It’s a fun party! If you don’t know bhangra, a Punjab folk dance, expect to pick up the moves fairly easily. But don’t worry if you’re not comfortable learning new dances—you’ll most likely hear contemporary Western music at the reception too.
What type of food will be served?
Depending on whether you’re going for a North Indian or South Indian wedding, the food served would be quite different. However, you can rest assured that food will not be as spicy as you imagine Indian food to be. Simply expect to feast on a huge variety of dishes ranging from vegetarian to non-vegetarian, arranged in a splendid buffet style.
Also, when someone offers you food, never say no or turn it down. This is often considered rude. Instead, accept it graciously and have a taste of the glorious selection.
Do not be surprised if you don’t find any alcohol at the wedding―especially at the religious wedding ceremony. You’re likely to find alcohol served only during the reception dinner event or the sangeet party. However, some families may opt to keep the entire wedding alcohol-free.
Should I bring a gift?
Couples usually request that there be no boxed gifts at the wedding, so guests usually have gifts shipped to the couple’s home or bring an envelope with money.
“No box gifts” instructions are commonly found at the bottom of Indian wedding invitations, explains Shah. Though it may seem out of line with other concerns of propriety in an Indian wedding, the gift of choice, if a couple does want one, is usually money. But always make sure the amount ends in a one, advises Shah. “In our culture, the best of things end in one,” she expands. “So you’d never gift $100. You’d do $101.”

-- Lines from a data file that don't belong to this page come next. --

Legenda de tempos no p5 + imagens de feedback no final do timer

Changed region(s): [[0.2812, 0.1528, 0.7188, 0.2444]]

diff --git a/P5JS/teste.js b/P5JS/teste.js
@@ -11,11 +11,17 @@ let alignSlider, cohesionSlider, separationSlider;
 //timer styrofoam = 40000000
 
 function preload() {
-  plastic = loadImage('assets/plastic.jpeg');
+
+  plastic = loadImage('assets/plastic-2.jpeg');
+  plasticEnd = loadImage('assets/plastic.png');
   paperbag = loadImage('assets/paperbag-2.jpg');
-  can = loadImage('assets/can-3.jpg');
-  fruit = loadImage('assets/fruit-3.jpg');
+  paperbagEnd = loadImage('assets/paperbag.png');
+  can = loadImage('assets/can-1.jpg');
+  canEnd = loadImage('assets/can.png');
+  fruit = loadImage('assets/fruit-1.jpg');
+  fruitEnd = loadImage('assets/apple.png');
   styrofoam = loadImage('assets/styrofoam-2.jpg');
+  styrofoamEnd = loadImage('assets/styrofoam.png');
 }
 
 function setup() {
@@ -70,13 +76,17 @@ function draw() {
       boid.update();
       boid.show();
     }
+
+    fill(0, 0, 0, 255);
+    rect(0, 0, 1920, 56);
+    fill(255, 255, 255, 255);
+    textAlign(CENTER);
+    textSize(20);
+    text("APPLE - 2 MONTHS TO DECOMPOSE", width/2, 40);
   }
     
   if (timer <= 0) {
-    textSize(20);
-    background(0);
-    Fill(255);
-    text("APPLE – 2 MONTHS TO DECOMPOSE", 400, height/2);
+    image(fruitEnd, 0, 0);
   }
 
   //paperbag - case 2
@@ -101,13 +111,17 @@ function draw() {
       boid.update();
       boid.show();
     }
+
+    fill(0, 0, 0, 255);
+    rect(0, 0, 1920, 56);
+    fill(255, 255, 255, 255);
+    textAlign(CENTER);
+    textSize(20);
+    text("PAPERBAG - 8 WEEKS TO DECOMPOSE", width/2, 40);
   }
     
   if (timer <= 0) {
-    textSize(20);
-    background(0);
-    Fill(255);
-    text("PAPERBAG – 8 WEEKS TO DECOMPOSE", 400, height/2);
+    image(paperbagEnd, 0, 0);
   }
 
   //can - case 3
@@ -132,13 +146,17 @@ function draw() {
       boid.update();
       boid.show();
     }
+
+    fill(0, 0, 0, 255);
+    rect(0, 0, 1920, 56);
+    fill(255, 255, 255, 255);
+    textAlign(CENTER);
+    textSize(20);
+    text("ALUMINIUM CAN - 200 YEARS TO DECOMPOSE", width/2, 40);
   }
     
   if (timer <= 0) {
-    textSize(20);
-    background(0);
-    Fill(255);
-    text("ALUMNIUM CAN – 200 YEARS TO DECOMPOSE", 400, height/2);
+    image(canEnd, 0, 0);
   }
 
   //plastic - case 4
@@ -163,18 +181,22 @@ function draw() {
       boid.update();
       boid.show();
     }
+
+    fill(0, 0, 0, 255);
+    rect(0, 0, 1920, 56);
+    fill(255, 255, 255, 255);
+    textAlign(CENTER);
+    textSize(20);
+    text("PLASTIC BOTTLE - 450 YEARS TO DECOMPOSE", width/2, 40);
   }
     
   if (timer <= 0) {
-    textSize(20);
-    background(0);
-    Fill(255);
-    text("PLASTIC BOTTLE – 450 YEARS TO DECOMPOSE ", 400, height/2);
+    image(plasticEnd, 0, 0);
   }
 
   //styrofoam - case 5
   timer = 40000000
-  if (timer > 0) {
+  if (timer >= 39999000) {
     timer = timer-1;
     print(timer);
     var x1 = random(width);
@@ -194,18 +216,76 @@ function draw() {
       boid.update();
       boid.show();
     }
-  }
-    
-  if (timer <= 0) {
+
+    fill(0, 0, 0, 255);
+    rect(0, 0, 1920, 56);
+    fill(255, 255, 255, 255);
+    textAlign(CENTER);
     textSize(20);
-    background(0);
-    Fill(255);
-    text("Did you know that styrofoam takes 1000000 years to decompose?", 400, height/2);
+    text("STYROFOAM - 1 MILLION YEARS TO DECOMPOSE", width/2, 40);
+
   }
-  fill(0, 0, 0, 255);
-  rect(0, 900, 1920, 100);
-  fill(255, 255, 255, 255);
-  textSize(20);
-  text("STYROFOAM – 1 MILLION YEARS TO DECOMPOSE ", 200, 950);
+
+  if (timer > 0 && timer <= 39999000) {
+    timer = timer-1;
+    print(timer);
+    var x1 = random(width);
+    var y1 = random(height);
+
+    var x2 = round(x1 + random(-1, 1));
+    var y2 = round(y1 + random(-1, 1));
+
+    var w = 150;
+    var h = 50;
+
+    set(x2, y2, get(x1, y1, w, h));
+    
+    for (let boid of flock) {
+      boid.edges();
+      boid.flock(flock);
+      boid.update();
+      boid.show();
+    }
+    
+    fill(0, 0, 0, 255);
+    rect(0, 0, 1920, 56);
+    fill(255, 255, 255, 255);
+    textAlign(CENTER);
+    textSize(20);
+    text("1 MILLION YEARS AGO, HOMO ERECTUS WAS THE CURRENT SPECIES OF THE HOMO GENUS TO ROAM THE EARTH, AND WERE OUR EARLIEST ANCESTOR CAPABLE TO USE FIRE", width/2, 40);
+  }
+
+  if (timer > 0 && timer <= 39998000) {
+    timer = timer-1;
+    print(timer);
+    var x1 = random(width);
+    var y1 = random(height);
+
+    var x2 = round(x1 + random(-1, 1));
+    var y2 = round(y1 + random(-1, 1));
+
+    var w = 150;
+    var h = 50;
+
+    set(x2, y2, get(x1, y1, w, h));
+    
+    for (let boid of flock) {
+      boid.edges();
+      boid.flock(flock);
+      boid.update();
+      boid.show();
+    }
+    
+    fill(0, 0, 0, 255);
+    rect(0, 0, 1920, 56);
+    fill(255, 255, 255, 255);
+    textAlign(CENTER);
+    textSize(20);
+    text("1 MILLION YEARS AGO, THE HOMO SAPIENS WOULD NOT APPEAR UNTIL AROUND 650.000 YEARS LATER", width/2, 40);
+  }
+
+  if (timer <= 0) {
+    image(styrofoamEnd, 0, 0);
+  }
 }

Unless otherwise specified by the couple, boxed gifts are not a custom at an Indian wedding. If you do prefer getting a gift, it’s better to send it across beforehand to the groom’s or bride’s home as there wouldn’t be any designated spot to place it while at the wedding. Alternatively, a red packet or monetary gift would suffice. While there isn’t really a “market rate” on what’s a good amount to give, you can gauge based on how much you would spend on a gift if you had bought one. Lastly, it’s considered auspicious to have the denomination end in 1, such as $21, $51, $101 etc.
At the end of the day, know that Indian weddings are a wonderfully colourful affair, filled with pomp, lots of dancing and an irresistible array of food at every event. So put on your most colourful outfits, your dancing shoes and come with an empty stomach and get ready to spend your week enjoying the celebrations!